The Sunday News
Nkosilesisa Ncube, Sunday Life reporter
Maskandi music lovers who enjoy that rich African sound with powerful vocals, traditional drums, and acoustic guitars will be pleasantly surprised with the latest album from Vusa Mkhaya as he takes listeners on his personal life’s journey from the heartlands of Ntabazinduna, just outside Bulawayo.
The title of the ten-track album is Manyanyatha, and the video of the title track which was released early this week has already gained a reasonable fan base. The video features Hwabaraty, Nobuntu and veteran actor Patrick Mabhena, who plays the role of Mkhaya’s uncle.
Manyanyatha is a nostalgic recollection of Mkhaya’s childhood, where as he reminisces, his uncle was the first to notice his musical prowess. The title track Manyanyatha can be said to be a prophetic nickname given to Mkhaya by his uncle Roger Mabhena, who spotted the musical talent of the then toddler, who would become energetic, dance and sing to every song sung.
“Manyanyatha is my nickname that my uncle gave me as a kid. I am told every time music was played on radio or TV I stood up and sang along and danced. This is how the name Manyanyatha was born. So I am paying tribute to those that encouraged me to sing when I was growing up,” said Mkhaya in an interview with Sunday Life.
In the song Manyanyatha, Mkhaya talks about people who inspired him to be the artiste that he has become. In the song he mentions different members of his family, from his grandmother to his aunts, in a way paying homage to all the people he knew as a child.
“Manyanyatha is about remembering where we are coming from, no matter how much we have made it in life. We must not forget our roots and who we are. The song to me is a reminder to always remember our beginnings and to always stay humble and thankful. I hope it will mean the same to the audience,” Mkhaya said.
The song Manyanyatha and the rest of the album will be enjoyed by audiences of all races, ages and ethnic groups. It is a sound that the family can enjoy together, it makes numerous allusions to family. Mkhaya said that Africans, particularly those who lived or grew up in extended families headed by strong matriarchs will find that the album resonates with them. The sound is ideal for all occasions, be it a lazy Sunday spent at home, a long drive or just as something to listen to while one reflects on life.

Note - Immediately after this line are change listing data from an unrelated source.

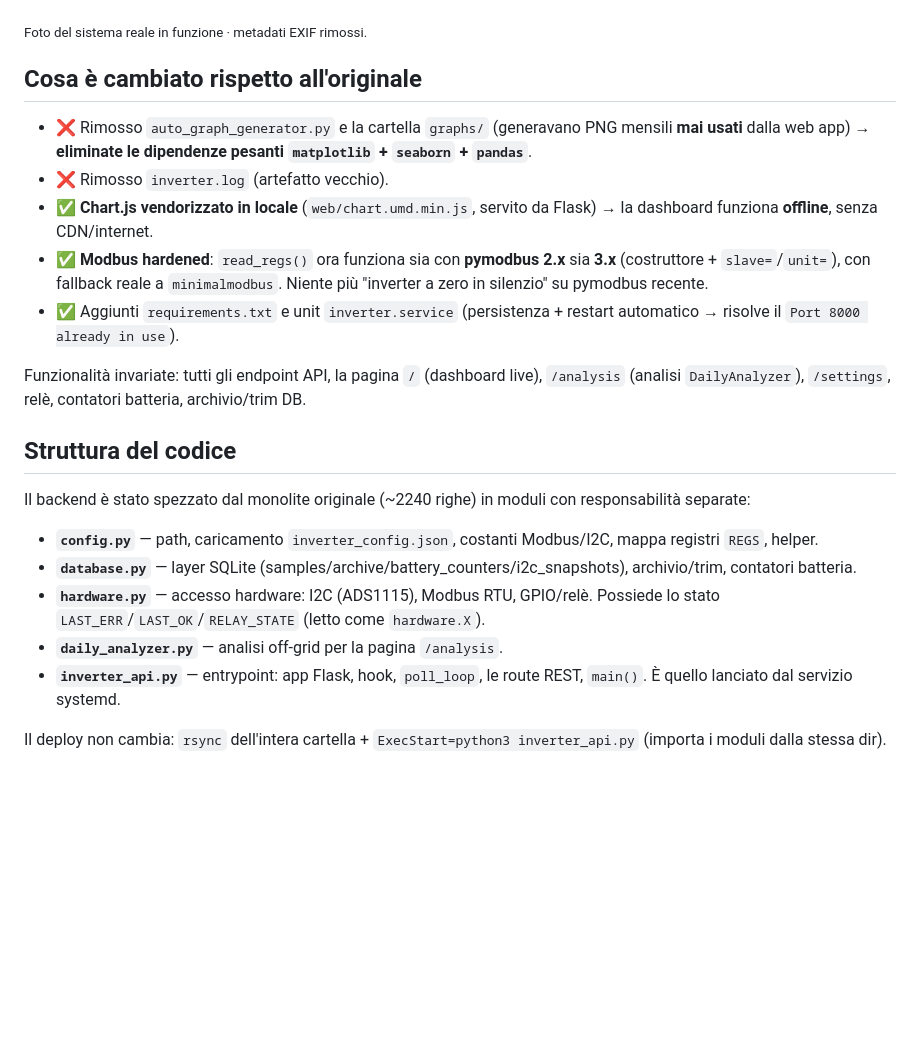
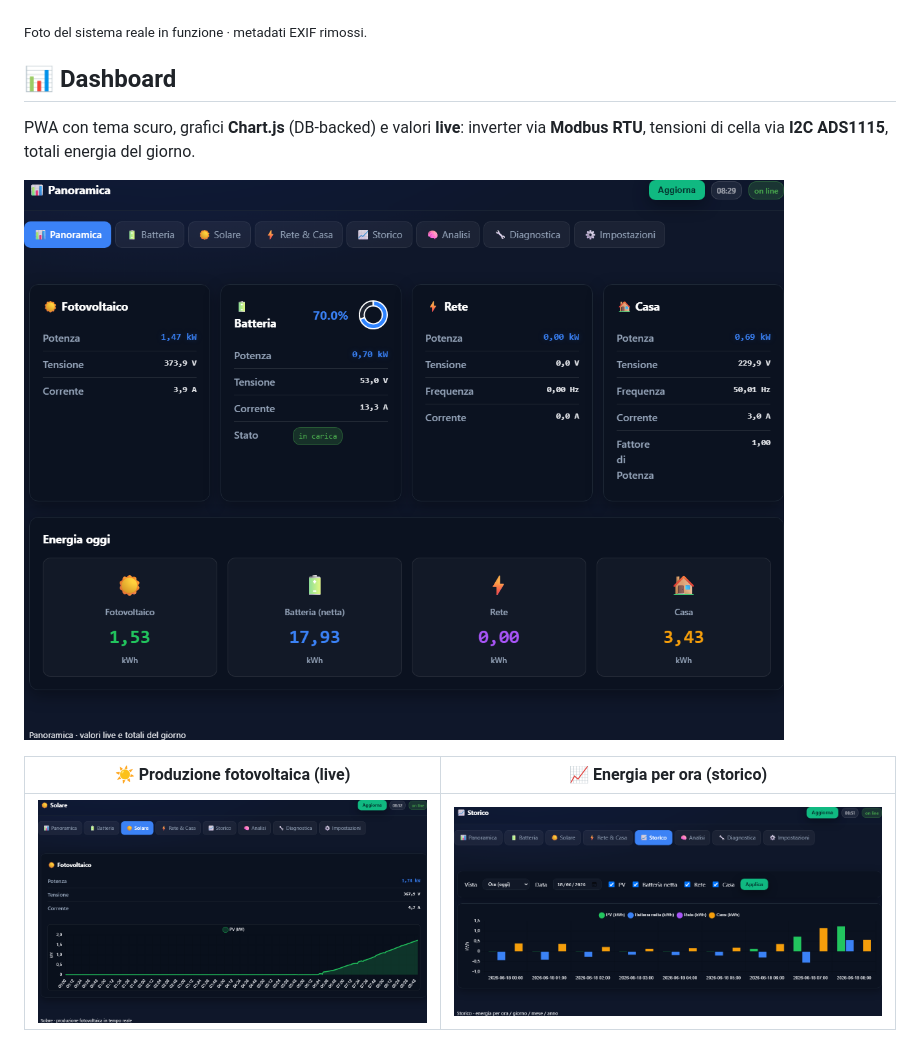
Before and after one commit to corgiolu-labs/raspinverter, a Markdown page: README.md, the part around one of its changes. Rendered like a GitHub page; blank space fills up the shorter version.

```diff
--- a/README.md
+++ b/README.md
@@ -39,22 +33,13 @@ Impianto **off-grid** monitorato: inverter ibrido **EASUN**, banco **LiFePO4 51,
 
 <sub>Foto del sistema reale in funzione · metadati EXIF rimossi.</sub>
 
-## Cosa è cambiato rispetto all'originale
-- ❌ Rimosso `auto_graph_generator.py` e la cartella `graphs/` (generavano PNG mensili **mai usati** dalla web app) → **eliminate le dipendenze pesanti `matplotlib` + `seaborn` + `pandas`**.
-- ❌ Rimosso `inverter.log` (artefatto vecchio).
-- ✅ **Chart.js vendorizzato in locale** (`web/chart.umd.min.js`, servito da Flask) → la dashboard funziona **offline**, senza CDN/internet.
-- ✅ **Modbus hardened**: `read_regs()` ora funziona sia con **pymodbus 2.x** sia **3.x** (costruttore + `slave=`/`unit=`), con fallback reale a `minimalmodbus`. Niente più "inverter a zero in silenzio" su pymodbus recente.
-- ✅ Aggiunti `requirements.txt` e unit `inverter.service` (persistenza + restart automatico → risolve il `Port 8000 already in use`).
+## 📊 Dashboard
 
-Funzionalità invariate: tutti gli endpoint API, la pagina `/` (dashboard live), `/analysis` (analisi `DailyAnalyzer`), `/settings`, relè, contatori batteria, archivio/trim DB.
+PWA con tema scuro, grafici **Chart.js** (DB-backed) e valori **live**: inverter via **Modbus RTU**, tensioni di cella via **I2C ADS1115**, totali energia del giorno.
 
-## Struttura del codice
-Il backend è stato spezzato dal monolite originale (~2240 righe) in moduli con responsabilità separate:
-- **`config.py`** — path, caricamento `inverter_config.json`, costanti Modbus/I2C, mappa registri `REGS`, helper.
-- **`database.py`** — layer SQLite (samples/archive/battery_counters/i2c_snapshots), archivio/trim, contatori batteria.
-- **`hardware.py`** — accesso hardware: I2C (ADS1115), Modbus RTU, GPIO/relè. Possiede lo stato `LAST_ERR`/`LAST_OK`/`RELAY_STATE` (letto come `hardware.X`).
-- **`daily_analyzer.py`** — analisi off-grid per la pagina `/analysis`.
-- **`inverter_api.py`** — entrypoint: app Flask, hook, `poll_loop`, le route REST, `main()`. È quello lanciato dal servizio systemd.
+![Panoramica](docs/dashboard-overview.png)
 
-Il deploy non cambia: `rsync` dell'intera cartella + `ExecStart=python3 inverter_api.py` (importa i moduli dalla stessa dir).
+| ☀️ Produzione fotovoltaica (live) | 📈 Energia per ora (storico) |
+|:---:|:---:|
+| ![Solare](docs/dashboard-solar.png) | ![Storico](docs/dashboard-history.png) |
 
```
Also changed, not shown: other parts of README.md (+90 -53 lines).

What instantly stands out about Mkhaya’s Manyanyatha video is that it is a homely and wholesome video. It is a simple but well thought out video that anyone can compete with. It is not commercialised with shiny cars and fake characters. It is not a desperate manoeuvre to land on Trace Africa, as is the norm with music videos these days but rather a humbled praise song for where he came from.
The rest of the album is available in CD form, and these CDs will be available for sale in Bulawayo from January 2017. The album will also be available on online music stores such as ITunes and Spotify as well as record shops around the world.
Other themes explored in the album are loss, love, immigration and a general struggle to find one’s place in the world.
Manyanyatha comes as Mkhaya’s third solo project after working extensively and winning awards with the acapella group Insingizi.